If you’re enterprising, you can take a look at the vendor specification and figure out how to read this data in the SMART payload. Or, if you’re truly lazy, you can parse the text coming out of smartcl or isdct (or the appropriate vendor tool) and use that to fuel your reports. Some monitoring packages even include all SMART counters by default.

The Bad News

The bad news is that if you’re using a hardware RAID controller, you may not be able to see any of the SMART attributes of your SSDs. If you can’t get accurate readings from the drives and you’ll have to resort to using the Performance Monitor counters I mentioned at the beginning of the article. RAID controllers that support smartmontools are listed in the smartctl documentation.

Special thanks go out to a helpful friend who let us abuse their QA Intel 910 cards for a little while in order to get these screenshots.

Jeremiah Peschka
When I’m not working with databases, you’ll find me at a food truck in Portland, Oregon, or at conferences such as DevLink, Stir Trek, and OSCON. My sessions have been highly rated and I pride myself on their quality.
Jeremiah Peschka on sabtwitterJeremiah Peschka on sablinkedin
↑ Back to top
  1. Pingback: Something for the Weekend - SQL Server Links 17/05/13 • John Sansom
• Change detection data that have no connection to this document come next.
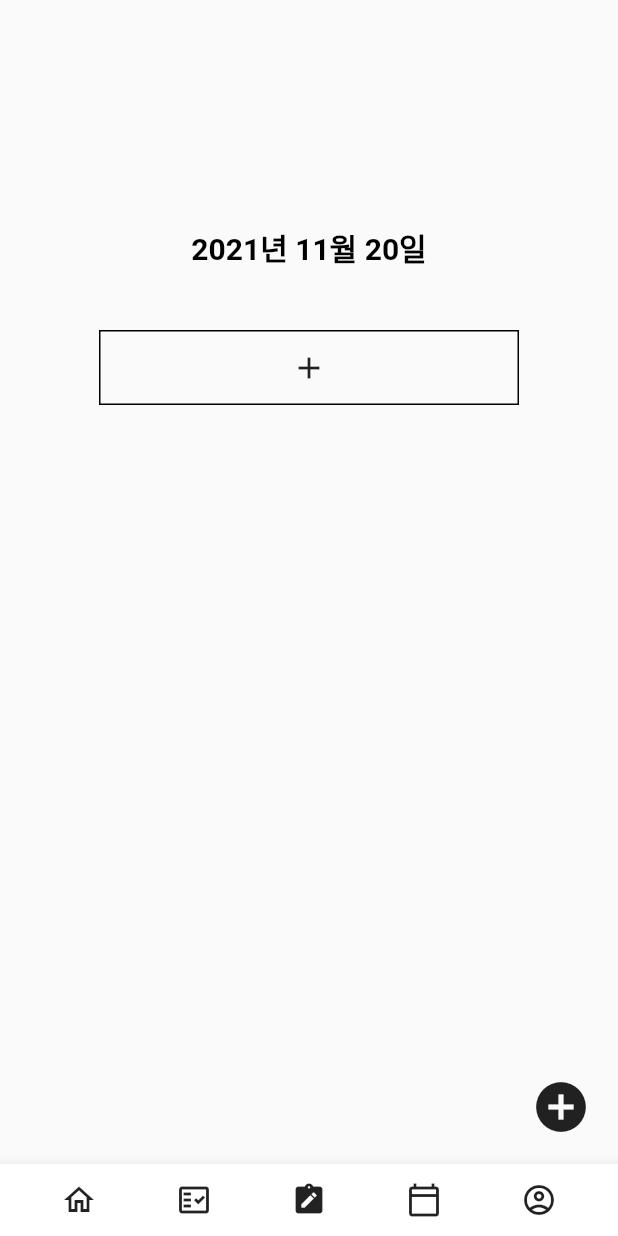
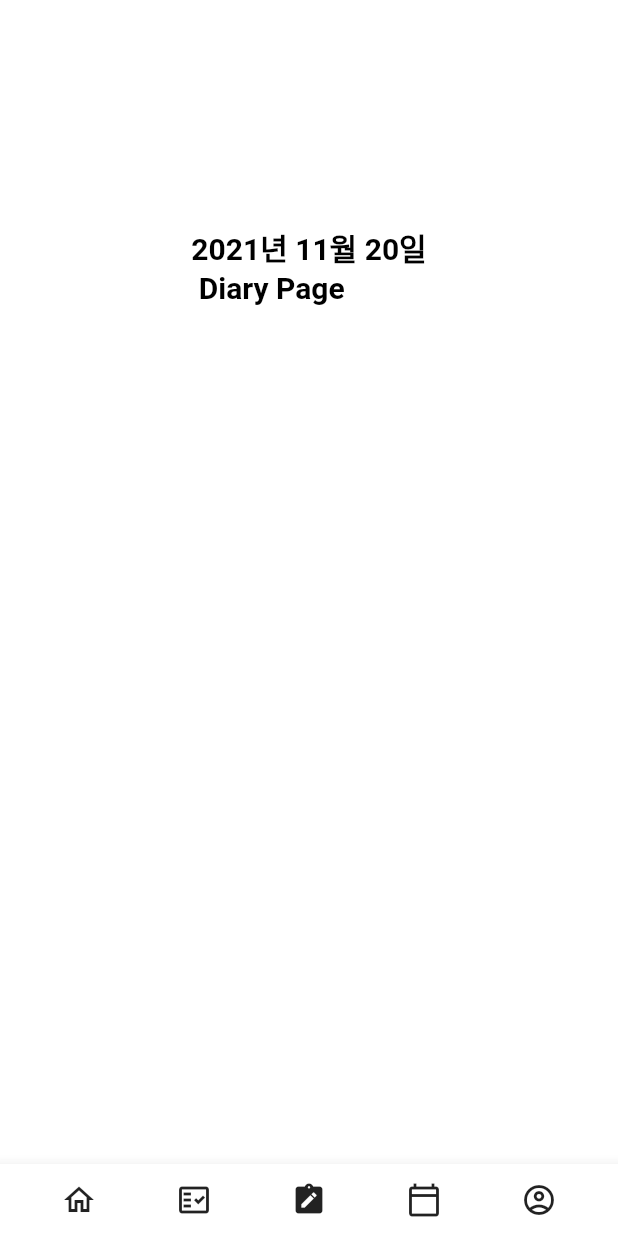
Before and after one commit to Hayun218/TIOIT, a Flutter app: the screen it shows once a user with an empty profile is signed in, swiped to page 3, on a phone screen of 412 x 824 dp. Run offline on Flutter 3.47's test engine with Material 2 defaults, Android fonts, the phone set to English and light mode, and no system bars; our stand-ins replace cloud_firestore, firebase_auth, firebase_core, flutter_signin_button, google_sign_in, pie_chart and 2 more; accounts and stored records are empty; network calls fail.

Commit message:
app bar color, debug label
Set status bar to match the screen color.
remove debug label

```diff
--- a/tiot/lib/app.dart
+++ b/tiot/lib/app.dart
@@ -14,8 +14,11 @@ class TioT extends StatelessWidget {
   @override
   Widget build(BuildContext context) {
     return MaterialApp(
+      debugShowCheckedModeBanner: false,
       title: 'TioT',
-      home: FirstScreen(),
+      home: SafeArea(
+        child: FirstScreen(),
+      ),
     );
   }
 
--- a/tiot/lib/page_view_state.dart
+++ b/tiot/lib/page_view_state.dart
@@ -1,11 +1,13 @@
 import 'package:flutter/cupertino.dart';
 import 'package:flutter/material.dart';
+import 'package:flutter/services.dart';
 import 'package:flutter/widgets.dart';
 
 import 'todo.dart';
 import 'dashboard.dart';
 import 'diary.dart';
 import 'badge.dart';
+import 'monthly.dart';
 
 enum PageState {
   dashboard,
@@ -80,7 +82,15 @@ class _HighlightPageState extends State<HighlightPage> {
 
   @override
   Widget build(BuildContext context) {
+    SystemChrome.setSystemUIOverlayStyle(
+      SystemUiOverlayStyle(
+        systemNavigationBarColor: Colors.blue,
+        statusBarColor: Colors.white,
+        statusBarIconBrightness: Brightness.dark,
+      ),
+    );
     return Scaffold(
+      backgroundColor: Colors.white,
       bottomNavigationBar: appBar(context),
       body: PageView(
         controller: controller,
@@ -92,9 +102,9 @@ class _HighlightPageState extends State<HighlightPage> {
         },
         children: [
           DashboardPage(),
-          DiaryPage(),
           ToDoPage(),
           DiaryPage(),
+          MonthlyPage(),
           BadgedPage(signOut: widget.signOut),
         ],
       ),
--- a/tiot/lib/todo.dart
+++ b/tiot/lib/todo.dart
@@ -216,6 +216,7 @@ class _ToDoPageState extends State<ToDoPage> {
   @override
   Widget build(BuildContext context) {
     return Scaffold(
+      backgroundColor: Colors.white,
       body: Stack(
         children: [
           Align(
--- a/tiot/pubspec.yaml
+++ b/tiot/pubspec.yaml
@@ -44,6 +44,7 @@ dependencies:
   date_format: ^2.0.4
   settings_ui: ^1.0.0
   pie_chart: ^5.1.0
+  table_calendar: ^3.0.3
 
   shrine_images: ^2.0.1
 
```
Also changed, not shown: tiot/lib/login.dart (+8 -0 lines), tiot/lib/monthly.dart (added, +37 -0 lines), tiot/pubspec.lock.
  2. thx man very good info

Leave a Reply

Your email address will not be published. Required fields are marked *